▶ **Aim of the exercise**
Records follow. Pull out every line that contains "encontrar".

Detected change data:
##############################
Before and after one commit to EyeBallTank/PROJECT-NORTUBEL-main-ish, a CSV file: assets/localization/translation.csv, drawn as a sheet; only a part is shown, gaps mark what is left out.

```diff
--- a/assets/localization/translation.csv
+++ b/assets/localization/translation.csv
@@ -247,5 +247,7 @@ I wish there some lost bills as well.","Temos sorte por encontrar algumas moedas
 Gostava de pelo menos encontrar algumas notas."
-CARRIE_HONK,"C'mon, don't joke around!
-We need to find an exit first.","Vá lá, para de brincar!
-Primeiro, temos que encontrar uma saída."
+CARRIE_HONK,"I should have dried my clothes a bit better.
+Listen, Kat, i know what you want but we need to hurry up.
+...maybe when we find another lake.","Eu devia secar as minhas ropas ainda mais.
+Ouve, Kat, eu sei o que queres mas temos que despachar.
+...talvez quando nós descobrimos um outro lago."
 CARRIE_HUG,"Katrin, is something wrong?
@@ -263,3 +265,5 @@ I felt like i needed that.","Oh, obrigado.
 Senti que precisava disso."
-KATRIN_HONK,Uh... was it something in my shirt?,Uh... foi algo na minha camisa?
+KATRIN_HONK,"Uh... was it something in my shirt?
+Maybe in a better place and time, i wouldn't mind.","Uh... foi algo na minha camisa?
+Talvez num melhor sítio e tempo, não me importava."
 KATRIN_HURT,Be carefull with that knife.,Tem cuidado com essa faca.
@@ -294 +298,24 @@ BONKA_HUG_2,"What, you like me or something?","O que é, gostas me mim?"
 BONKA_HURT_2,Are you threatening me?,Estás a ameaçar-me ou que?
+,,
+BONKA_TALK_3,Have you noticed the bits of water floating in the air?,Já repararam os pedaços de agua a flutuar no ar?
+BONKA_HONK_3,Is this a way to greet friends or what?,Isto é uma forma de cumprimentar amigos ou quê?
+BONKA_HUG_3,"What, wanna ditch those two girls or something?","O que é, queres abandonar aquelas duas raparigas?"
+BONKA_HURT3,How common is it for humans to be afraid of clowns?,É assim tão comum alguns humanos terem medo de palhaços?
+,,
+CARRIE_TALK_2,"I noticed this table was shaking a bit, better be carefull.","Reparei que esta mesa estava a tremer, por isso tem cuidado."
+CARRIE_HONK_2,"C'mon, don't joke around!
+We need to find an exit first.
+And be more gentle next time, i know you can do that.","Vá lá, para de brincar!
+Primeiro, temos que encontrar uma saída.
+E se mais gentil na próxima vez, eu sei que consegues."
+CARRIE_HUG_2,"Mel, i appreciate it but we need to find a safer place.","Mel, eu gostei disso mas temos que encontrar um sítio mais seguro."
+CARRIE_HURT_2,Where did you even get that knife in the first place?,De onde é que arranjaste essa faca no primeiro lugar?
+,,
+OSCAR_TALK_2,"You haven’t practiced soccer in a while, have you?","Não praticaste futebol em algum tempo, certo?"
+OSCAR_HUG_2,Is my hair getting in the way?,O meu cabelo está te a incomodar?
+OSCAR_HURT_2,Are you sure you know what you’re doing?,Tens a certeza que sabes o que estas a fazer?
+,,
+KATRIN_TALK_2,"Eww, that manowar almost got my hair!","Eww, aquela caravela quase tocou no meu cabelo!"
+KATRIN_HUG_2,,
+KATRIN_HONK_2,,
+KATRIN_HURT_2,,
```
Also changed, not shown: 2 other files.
##############################
▶ **Problem solution**
@@ -247,5 +247,7 @@ I wish there some lost bills as well.","Temos sorte por encontrar algumas moedas
 Gostava de pelo menos encontrar algumas notas."
-Primeiro, temos que encontrar uma saída."
+Primeiro, temos que encontrar uma saída.
+CARRIE_HUG_2,"Mel, i appreciate it but we need to find a safer place.","Mel, eu gostei disso mas temos que encontrar um sítio mais seguro."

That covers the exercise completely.